What is expected: Give back each line of the listing below that contains the string "labels".

Data for this exercise:
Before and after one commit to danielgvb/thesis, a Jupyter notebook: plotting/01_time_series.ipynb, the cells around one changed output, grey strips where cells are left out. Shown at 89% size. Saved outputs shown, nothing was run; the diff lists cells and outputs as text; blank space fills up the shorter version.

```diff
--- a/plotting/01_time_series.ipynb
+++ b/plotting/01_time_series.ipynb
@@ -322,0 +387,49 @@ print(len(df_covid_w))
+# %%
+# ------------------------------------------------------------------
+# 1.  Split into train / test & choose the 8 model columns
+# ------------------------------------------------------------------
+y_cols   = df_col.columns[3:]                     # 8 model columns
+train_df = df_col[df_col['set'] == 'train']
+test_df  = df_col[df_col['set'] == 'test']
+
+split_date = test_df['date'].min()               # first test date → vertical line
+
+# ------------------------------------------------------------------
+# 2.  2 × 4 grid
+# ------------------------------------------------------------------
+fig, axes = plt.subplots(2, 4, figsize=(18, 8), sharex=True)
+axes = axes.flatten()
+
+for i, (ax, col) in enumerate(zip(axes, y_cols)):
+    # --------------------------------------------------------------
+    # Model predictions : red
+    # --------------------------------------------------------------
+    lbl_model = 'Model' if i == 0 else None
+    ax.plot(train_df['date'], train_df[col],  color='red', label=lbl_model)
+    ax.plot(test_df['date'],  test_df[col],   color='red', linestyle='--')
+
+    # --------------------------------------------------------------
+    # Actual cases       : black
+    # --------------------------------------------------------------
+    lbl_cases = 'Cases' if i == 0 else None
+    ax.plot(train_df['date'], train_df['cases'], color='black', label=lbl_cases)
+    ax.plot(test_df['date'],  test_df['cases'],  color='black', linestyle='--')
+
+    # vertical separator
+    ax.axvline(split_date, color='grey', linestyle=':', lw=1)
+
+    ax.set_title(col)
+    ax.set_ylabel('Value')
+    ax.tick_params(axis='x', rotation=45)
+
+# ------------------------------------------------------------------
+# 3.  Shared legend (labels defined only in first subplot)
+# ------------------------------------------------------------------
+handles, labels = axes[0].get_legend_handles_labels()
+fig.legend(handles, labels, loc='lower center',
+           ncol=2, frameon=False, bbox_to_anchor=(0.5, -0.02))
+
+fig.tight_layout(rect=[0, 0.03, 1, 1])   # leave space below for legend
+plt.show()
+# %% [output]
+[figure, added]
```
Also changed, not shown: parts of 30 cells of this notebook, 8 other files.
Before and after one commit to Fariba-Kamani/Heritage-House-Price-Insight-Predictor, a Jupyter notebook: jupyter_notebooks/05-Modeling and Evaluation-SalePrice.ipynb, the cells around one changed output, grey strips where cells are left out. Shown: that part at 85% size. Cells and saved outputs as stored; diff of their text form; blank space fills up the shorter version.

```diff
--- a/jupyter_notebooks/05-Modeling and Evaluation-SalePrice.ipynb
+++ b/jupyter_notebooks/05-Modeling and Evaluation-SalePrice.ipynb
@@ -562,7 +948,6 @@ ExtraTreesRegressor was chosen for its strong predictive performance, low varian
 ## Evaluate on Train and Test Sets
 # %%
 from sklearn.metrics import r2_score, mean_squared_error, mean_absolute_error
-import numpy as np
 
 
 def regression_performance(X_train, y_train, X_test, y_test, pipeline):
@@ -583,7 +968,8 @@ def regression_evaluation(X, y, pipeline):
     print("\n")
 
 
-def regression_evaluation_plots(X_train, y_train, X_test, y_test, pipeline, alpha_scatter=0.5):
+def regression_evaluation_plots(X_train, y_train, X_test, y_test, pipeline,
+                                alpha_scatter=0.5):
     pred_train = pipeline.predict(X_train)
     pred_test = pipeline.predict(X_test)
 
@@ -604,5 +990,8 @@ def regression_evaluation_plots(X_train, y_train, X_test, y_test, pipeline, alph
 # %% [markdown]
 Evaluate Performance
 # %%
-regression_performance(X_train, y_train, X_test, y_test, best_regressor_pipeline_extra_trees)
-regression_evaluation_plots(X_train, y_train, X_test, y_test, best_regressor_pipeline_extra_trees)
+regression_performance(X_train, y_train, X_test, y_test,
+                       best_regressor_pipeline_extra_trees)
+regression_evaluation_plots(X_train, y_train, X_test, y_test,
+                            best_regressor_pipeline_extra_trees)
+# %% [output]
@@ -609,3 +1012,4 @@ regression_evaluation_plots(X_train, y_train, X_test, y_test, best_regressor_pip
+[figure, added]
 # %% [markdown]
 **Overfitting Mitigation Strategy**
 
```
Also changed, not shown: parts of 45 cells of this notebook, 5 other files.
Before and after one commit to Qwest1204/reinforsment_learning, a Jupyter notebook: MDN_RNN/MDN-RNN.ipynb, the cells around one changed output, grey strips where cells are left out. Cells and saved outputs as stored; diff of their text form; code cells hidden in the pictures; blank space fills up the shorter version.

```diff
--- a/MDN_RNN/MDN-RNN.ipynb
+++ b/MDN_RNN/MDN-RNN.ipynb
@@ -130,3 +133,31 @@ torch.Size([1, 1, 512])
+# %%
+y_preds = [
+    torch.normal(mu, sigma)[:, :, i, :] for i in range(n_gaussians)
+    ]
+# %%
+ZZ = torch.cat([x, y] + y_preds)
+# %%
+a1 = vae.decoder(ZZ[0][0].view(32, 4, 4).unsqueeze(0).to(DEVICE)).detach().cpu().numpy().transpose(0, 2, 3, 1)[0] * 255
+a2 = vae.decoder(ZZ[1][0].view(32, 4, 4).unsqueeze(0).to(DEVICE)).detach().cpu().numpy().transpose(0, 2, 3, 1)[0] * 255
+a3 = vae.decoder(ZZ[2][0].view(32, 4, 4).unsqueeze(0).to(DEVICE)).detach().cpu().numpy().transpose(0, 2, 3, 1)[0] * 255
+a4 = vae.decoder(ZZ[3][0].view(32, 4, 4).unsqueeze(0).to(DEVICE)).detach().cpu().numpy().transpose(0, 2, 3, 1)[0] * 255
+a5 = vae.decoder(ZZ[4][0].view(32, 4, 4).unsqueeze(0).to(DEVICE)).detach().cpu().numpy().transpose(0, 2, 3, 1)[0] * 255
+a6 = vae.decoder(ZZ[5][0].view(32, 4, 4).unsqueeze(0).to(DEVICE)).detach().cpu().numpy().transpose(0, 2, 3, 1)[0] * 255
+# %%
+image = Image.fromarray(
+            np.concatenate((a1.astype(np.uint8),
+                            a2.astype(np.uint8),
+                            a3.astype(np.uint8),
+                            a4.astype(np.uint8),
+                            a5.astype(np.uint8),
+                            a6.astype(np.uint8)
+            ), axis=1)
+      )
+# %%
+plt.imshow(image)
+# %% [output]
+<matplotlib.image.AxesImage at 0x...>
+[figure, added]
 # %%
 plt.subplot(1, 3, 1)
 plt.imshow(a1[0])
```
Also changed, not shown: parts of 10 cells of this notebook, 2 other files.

Problem solution:
+# 3.  Shared legend (labels defined only in first subplot)
+handles, labels = axes[0].get_legend_handles_labels()
+fig.legend(handles, labels, loc='lower center',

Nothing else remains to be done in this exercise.